6. Cisgender: This means anyone who isn’t transgender. If you see the word “cis”, it’s a shortened form of “cisgender” and, when you say it aloud, it sounds like the word “sis.”

7. Transitioning: This is the journey of changing from your sex assigned at birth. It can include a change of name, change of pronouns used, surgery, hormones and, eventually, seeking legal recognition of a person’s gender identity.

8. Deadnaming: When you call a trans person by their previous name (i..e. the name used before transitioning), this is deadnaming.

Deadnaming is hurtful: Use the person’s present name whenever possible.

9. Pronouns (he or she): Often, a trans person’s chosen name indicates their gender preference. For example, a trans person called Connor would typically be referred to as “he.”

It’s best to respect what the person prefers. This could include terms such as they, their or xe. If you are unsure, politely ask the person what their preferred pronouns are.

10. Outing: When someone exposes a person’s trans status.

This is not OK – the trans person should be able to decide who is told about their identity (with some exceptions).

Is transgender more common in males or females?

Historically, those assigned male at birth made up more of the referrals to gender identity clinics.

This is changing. Amongst teenagers, those assigned female at birth are now more likely to identify as trans. The Tavistock Centre, a gender identity clinic for youngsters, reported a 70:30 split (birth-assigned females vs birth-assigned males).

Is autism more common in the trans community?

Cambridge University research says yes.

As well as an autism diagnosis being more common, autistic traits are more common in the trans community (i.e. people show autistic traits but don’t have a diagnosis). Alas, we don’t know for certain why this is.

Where can I get more info?

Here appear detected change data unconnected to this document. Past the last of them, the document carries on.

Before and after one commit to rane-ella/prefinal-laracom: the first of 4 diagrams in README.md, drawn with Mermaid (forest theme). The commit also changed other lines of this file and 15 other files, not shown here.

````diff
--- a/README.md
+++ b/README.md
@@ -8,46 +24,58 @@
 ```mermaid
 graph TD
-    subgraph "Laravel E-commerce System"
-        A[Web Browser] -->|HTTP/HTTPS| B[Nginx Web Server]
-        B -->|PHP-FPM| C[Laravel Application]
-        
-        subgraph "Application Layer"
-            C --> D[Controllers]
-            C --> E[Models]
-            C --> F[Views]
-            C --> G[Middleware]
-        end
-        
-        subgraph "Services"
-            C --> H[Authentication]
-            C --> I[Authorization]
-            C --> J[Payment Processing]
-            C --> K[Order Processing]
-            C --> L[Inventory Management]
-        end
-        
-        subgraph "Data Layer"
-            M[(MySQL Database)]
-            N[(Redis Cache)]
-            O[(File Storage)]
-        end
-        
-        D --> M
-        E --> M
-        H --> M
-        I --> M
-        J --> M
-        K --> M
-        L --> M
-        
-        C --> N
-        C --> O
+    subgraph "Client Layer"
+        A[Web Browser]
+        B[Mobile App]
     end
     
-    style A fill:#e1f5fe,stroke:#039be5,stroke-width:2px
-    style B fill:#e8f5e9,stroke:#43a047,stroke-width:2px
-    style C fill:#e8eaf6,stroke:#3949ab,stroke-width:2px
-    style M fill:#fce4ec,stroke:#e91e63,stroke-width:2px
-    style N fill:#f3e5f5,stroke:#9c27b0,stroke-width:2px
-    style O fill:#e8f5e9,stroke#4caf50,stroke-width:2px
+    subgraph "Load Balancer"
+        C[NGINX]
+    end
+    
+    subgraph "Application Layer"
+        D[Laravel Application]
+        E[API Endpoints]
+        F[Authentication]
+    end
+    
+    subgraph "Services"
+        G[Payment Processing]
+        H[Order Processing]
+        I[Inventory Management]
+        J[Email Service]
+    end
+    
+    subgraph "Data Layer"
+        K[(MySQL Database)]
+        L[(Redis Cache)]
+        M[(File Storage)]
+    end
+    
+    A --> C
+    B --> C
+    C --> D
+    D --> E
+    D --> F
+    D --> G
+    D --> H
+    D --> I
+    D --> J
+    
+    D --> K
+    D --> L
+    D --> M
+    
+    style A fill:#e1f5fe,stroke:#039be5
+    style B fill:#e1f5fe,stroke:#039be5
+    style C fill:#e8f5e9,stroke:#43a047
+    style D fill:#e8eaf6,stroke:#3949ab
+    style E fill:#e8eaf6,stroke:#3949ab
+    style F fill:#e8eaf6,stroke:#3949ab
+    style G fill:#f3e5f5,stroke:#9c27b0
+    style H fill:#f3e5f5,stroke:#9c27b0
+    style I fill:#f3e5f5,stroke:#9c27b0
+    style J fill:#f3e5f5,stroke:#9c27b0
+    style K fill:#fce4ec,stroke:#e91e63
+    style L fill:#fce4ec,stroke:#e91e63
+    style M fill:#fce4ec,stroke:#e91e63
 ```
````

Genderbread is a visual way of understanding:

Download this info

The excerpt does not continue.